• _TASK INSTRUCTIONS_
Lines below containing the word "shown" should be copied out.

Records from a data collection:
━━━━━━━━━━━━━━━━━━━━━━━━━━━━━━

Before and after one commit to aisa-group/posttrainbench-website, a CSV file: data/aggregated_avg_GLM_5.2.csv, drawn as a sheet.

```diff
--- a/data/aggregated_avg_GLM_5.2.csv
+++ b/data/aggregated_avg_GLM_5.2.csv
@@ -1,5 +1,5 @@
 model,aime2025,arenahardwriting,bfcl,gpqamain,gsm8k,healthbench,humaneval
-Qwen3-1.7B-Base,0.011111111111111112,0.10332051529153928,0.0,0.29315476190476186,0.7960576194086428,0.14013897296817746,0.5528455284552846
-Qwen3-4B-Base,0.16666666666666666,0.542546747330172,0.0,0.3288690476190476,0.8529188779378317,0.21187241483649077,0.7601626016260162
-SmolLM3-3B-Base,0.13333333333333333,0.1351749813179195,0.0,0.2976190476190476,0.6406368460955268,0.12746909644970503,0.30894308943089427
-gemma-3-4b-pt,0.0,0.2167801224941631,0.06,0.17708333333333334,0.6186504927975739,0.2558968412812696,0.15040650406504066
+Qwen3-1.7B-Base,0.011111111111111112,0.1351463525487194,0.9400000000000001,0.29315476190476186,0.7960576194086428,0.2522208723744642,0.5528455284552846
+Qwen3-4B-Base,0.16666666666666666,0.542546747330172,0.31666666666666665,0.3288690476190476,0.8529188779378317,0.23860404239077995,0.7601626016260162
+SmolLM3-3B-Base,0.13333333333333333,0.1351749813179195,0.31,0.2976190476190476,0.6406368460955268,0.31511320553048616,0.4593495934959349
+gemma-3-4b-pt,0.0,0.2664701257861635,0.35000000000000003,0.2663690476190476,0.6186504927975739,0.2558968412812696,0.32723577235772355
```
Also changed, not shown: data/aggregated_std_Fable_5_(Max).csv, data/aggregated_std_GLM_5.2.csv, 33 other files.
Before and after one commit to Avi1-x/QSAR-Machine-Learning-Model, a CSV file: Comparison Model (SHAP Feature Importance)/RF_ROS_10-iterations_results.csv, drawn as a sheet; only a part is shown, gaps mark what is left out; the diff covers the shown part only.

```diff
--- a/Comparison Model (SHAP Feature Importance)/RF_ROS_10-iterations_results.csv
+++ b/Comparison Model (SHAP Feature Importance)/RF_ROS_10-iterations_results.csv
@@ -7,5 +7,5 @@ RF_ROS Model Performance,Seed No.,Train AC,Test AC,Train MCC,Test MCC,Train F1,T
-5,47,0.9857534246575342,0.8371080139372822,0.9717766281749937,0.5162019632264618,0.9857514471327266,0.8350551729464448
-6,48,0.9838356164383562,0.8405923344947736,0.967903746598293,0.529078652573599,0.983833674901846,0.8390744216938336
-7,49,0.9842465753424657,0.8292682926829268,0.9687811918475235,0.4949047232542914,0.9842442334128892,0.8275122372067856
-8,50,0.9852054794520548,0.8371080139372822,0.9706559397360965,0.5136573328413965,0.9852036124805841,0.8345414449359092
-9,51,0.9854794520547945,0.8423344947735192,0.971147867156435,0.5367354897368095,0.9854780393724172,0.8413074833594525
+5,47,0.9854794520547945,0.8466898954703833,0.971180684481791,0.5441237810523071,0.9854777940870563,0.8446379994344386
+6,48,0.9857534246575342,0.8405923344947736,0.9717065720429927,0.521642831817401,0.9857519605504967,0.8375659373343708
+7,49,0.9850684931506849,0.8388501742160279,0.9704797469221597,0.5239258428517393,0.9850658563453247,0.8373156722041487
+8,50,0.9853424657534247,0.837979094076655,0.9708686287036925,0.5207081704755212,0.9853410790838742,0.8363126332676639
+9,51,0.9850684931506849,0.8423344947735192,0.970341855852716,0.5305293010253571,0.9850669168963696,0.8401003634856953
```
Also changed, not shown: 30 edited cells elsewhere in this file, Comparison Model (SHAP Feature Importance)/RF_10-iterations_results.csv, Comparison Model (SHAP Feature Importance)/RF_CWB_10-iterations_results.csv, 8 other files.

━━━━━━━━━━━━━━━━━━━━━━━━━━━━━━

• _RESPONSE BOX_
Also changed, not shown: data/aggregated_std_Fable_5_(Max).csv, data/aggregated_std_GLM_5.2.csv, 33 other files.
Before and after one commit to Avi1-x/QSAR-Machine-Learning-Model, a CSV file: Comparison Model (SHAP Feature Importance)/RF_ROS_10-iterations_results.csv, drawn as a sheet; only a part is shown, gaps mark what is left out; the diff covers the shown part only.
Also changed, not shown: 30 edited cells elsewhere in this file, Comparison Model (SHAP Feature Importance)/RF_10-iterations_results.csv, Comparison Model (SHAP Feature Importance)/RF_CWB_10-iterations_results.csv, 8 other files.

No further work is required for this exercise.